By Robert Fee
(Originally published on Friday, Feb. 1, 2008 in The Chronicle)
Regardless of how it may seem, sustainability is not a well-embraced idea. Many intelligent and conservative people challenge the notion of global warming as the chief threat to our habitat. Science, they say, has not proven with certainty that the planet is getting warmer, or that we are in any way responsible if it is.
Some people piously tell us that none of this matters because the world will go on after we have departed. If you don’t believe this, watch a rerun of the History Channel’s “Life After People” or “The Planet of the Apes.”
I think it does matter, and if I am human with a self-interested philosophy of life, then I take responsibility for it. After all, isn’t it in our self-interest to not consume resources that are beyond the carrying capacity of the planet?
Paul Hawken brought this to our attention in his 1993 book “The Ecology of Commerce,” the same book that inspired Ray Anderson to be an articulate spokesperson for the cause. As founder and CEO of Interface Carpet, Anderson is an in-the-trenches, real, working example of how theory informs practice and practice reveals principle. If you haven’t heard Anderson talk, stay tuned because my job as a member of the Sustainability and Eco-practices Council is to get him back to SCAD soon.*
As designers of products, environments, communications and services, we can all work to improve the sustainability of Earth.
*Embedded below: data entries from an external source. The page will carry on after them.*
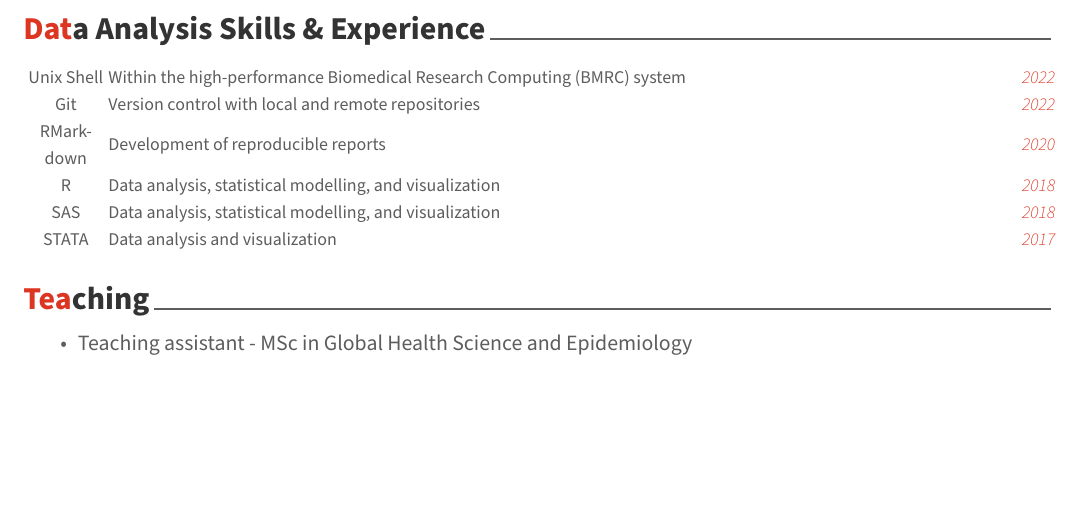
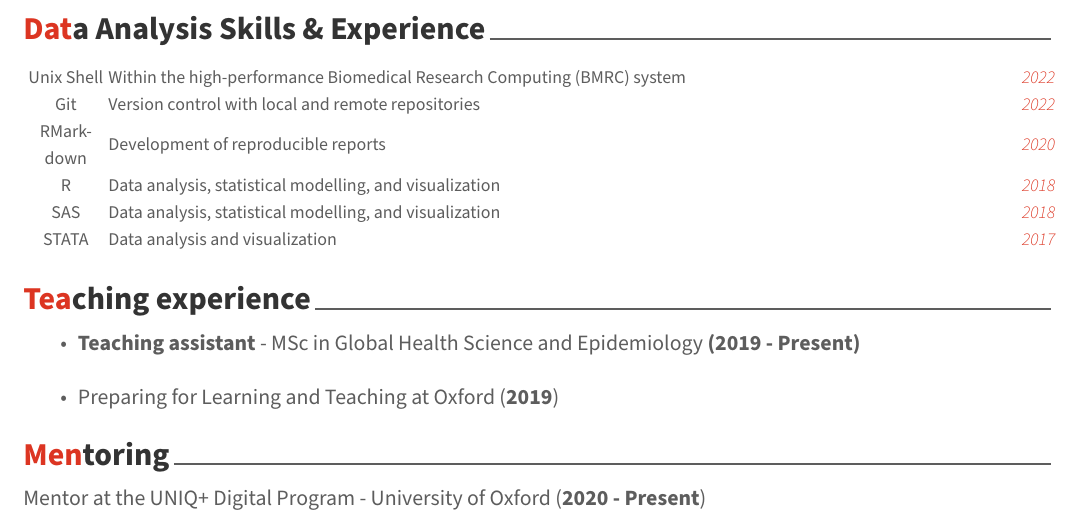
Before and after one commit to diegojehu/c_vitae, an R Markdown document (CV/CV_DAR.Rmd): part of page 2 of 2, cut so that both start at the same text, the shorter picture padded with empty space. The pictures show the output file CV/CV_DAR.pdf that the author committed with the source.

Commit message:
Finish first version of CV

````diff
--- a/CV/CV_DAR.Rmd
+++ b/CV/CV_DAR.Rmd
@@ -101,9 +101,12 @@ tribble(
  )
 ```
 
-# Teaching
+# Teaching experience
+* **Teaching assistant** - MSc in Global Health Science and Epidemiology **(2019 - Present)**
+* Preparing for Learning and Teaching at Oxford (**2019**)
 
-* Teaching assistant - MSc in Global Health Science and Epidemiology
+# Mentoring
+Mentor at the UNIQ+ Digital Program - University of Oxford  (**2020 - Present**)
 ```{r}
 #tribble(
 #  ~Year, ~Title, ~Desc,
````
Also changed, not shown: CV/CV_DAR.pdf.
Just as we are fast learners regarding our particular design projects, we must quickly learn the science behind the manufacturing processes and materials we use. Janine Benyus’s seminal “Biomimicry” provides a strong foundation, including a detailed description of life in an ordinary field and why specialization can be risky. Take industrial designers’ favorite plastic polymer, cellulosics. Its primary ingredient is cellulose — plant fiber. That is a good thing, but how many of us know the number of toxic chemicals used to refine and manufacture it? I don’t.
Another environmental concern is an abundance of service-oriented obstacles — which we can solve as designers. Easily recycled soda and water bottles exist, but if they don’t get collected, they won’t get recycled. If you buy a new computer, will the manufacturer take your old one and properly dispose of it? How about reusable grocery bags? They are a technical solution to the paper vs. plastic dilemma, but who actually uses them? Do you?
These are all design problems that can be tackled by architects, designers and business leaders.